Last time we built a problem solver that was capable of finding a solution to the fox, chicken and grain puzzle. This was generic inasmuch as it can solve other logic puzzles such as the 3 bulbs in the attic problem:
There are three switches downstairs. Each corresponds to one of the three light bulbs in the attic. You can turn the switches on and off and leave them in any position.
How would you identify which switch corresponds to which light bulb, if you are only allowed one trip upstairs?
Although, it has to be said that the key bit of lateral thinking required for this one is in framing the problem for the model. That is, the intuition that in addition to the two states of on/off, a third state can be generated (off but still hot).
There are other problems that cannot be solved using the set based model. Take, for example, the classic problem of the man in the elevator:
A man who lives on the tenth floor takes the elevator down to the first floor every morning and goes to work. In the evening, when he comes back; on a rainy day, or if there are other people in the elevator, he goes to his floor directly. Otherwise, he goes to the seventh floor and walks up three flights of stairs to his apartment.
Can you explain why?
To solve this problem we need a spacial model. We also need some knowledge of the differences in the expected or stereotypical composition of elements in the model under the stated cases (rainy day, not rainy day), which are implicit - e.g. it's not stated that he has an umbrella when it rains. Finally, we need to compose elements in such a way that the two outcomes are produced (go to 10th floor, go to 7th floor) and infer the implied characteristics that are relevant to the question posed. In short, this is a complex problem - even the human brain can take some time to seek out the solution.
What would a suitable spacial model look like? We need to be able to position objects in space based on their relationships (e.g. the buttons on the elevator are placed in a vertical line). We probably also need to model the dimensions and orientation of objects for more realistic placement.
How many dimensions do we need? We see in 2D (the 3D world is projected on our 2D retinas). The model in our heads includes some depth information but we're not maintaining a full 3D model as otherwise we could see through walls. Also, we do a great deal of problem solving on paper, which is a 2D space so it looks like we can go a long way with 2D. It will be computationally much less intensive to avoid higher dimensions.
To solve a problem with a spacial model we'll want to do something similar to the set-based approach:
- Define the start state in the model
- Define the win state in the model
- Find a sequence of moves from start state to win state
However, there are some additional complexities that come with the freedom of the spacial model:
- There are infinite possibilities to set up the start state and win state

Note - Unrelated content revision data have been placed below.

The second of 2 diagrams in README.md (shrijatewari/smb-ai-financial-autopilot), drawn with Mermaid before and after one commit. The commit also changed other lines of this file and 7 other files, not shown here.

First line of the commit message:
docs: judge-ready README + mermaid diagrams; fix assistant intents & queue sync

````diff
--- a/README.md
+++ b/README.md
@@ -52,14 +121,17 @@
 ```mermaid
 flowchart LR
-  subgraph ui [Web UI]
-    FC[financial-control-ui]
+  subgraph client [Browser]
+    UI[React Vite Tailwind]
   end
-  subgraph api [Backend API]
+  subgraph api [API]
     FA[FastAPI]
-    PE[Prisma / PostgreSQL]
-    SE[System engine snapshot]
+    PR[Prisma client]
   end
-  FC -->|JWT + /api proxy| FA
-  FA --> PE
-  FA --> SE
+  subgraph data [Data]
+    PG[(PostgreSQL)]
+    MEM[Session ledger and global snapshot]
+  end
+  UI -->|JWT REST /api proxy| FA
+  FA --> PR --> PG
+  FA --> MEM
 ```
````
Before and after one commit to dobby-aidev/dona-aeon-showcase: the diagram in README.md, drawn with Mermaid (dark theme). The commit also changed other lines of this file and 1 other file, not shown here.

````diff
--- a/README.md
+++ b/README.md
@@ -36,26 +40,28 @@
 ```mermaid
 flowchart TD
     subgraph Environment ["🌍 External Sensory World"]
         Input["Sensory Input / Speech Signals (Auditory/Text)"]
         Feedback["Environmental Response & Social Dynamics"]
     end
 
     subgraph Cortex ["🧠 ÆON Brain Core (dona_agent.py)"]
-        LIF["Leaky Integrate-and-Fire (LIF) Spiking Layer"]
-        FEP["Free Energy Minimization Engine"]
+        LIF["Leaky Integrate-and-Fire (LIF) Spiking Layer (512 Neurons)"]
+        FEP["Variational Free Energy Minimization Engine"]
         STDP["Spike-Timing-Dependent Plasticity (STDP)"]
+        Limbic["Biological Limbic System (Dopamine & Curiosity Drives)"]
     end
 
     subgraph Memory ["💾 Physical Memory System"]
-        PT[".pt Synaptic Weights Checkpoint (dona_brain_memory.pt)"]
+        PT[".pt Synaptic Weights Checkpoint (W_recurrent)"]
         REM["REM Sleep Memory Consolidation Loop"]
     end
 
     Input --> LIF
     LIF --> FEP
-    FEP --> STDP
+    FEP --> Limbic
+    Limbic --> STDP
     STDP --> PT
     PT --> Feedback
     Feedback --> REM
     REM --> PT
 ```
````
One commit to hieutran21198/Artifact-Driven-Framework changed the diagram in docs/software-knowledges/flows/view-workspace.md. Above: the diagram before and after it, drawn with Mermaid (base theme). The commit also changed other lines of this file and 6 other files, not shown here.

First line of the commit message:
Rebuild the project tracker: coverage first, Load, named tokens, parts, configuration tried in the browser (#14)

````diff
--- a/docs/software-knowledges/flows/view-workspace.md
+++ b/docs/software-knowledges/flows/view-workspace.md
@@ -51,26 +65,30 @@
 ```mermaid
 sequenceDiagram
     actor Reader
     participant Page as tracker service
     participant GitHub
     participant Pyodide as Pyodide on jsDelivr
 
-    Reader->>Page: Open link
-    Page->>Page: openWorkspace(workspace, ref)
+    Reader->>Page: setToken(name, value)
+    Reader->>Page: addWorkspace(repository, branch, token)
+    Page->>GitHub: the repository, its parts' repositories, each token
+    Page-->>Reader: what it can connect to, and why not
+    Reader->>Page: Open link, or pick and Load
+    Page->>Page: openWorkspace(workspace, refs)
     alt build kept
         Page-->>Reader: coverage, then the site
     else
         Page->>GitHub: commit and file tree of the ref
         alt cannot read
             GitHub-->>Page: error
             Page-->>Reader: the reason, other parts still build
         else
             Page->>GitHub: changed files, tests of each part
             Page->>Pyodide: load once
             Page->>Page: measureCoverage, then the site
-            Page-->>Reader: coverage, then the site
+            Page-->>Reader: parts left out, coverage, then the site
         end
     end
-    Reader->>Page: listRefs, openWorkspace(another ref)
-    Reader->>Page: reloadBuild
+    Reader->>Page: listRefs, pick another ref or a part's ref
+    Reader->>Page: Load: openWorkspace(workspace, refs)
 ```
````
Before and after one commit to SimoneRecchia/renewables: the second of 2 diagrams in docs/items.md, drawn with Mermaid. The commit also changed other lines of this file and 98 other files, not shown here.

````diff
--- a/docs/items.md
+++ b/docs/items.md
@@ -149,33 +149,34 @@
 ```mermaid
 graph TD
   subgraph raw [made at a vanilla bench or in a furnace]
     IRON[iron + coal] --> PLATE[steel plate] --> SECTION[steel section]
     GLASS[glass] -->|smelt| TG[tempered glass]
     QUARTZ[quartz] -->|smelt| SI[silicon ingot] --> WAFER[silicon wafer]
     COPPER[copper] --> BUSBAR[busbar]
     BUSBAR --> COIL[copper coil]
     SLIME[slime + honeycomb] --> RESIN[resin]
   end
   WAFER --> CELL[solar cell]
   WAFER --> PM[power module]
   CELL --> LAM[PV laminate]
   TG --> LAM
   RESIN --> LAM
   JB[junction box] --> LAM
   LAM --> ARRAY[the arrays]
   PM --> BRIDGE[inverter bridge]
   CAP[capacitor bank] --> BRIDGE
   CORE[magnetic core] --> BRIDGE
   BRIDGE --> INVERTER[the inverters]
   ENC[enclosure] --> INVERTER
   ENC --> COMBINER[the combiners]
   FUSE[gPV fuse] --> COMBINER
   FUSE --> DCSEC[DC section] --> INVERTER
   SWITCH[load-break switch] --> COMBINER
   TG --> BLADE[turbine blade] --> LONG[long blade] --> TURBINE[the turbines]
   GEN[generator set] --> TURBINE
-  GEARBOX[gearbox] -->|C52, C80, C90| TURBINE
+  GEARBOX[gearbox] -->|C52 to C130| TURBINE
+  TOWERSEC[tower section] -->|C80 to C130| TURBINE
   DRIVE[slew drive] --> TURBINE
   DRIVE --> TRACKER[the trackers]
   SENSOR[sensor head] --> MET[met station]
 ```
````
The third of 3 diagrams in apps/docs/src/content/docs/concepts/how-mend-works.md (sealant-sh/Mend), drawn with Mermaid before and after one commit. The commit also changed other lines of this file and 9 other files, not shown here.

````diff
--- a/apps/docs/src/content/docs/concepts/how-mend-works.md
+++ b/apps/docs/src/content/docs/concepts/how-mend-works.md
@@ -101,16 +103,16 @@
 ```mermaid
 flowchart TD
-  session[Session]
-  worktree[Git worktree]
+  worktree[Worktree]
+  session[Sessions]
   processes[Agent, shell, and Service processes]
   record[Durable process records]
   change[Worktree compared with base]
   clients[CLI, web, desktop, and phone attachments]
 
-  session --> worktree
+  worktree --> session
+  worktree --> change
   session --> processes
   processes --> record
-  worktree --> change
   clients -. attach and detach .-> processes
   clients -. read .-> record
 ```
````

- There's an infinite number of possible moves
This is because we have gone from a discrete model with a small number of possible states to a continuous model with infinite possible positions, orientations etc. We need some strategies to collapse down the possibilities back to a manageable number.
As with the set based example we're not going to concern ourselves with translating the natural language problem into model-space just yet. Let's assume we have our start state and win state defined along with the possible actions and consequences.
We can apply the same monte-carlo tree search algorithm as before. The only difference is the state has become more complex, including position information rather than just set membership.
It's easy to see how this would work for the fox, chicken and grain problem but what about the man in the elevator? In that case, in addition to moves such as pressing an elevator button, there are also parameters that can be changed such as the height of the man.
We'll implement this in python to solve the man in the elevator problem.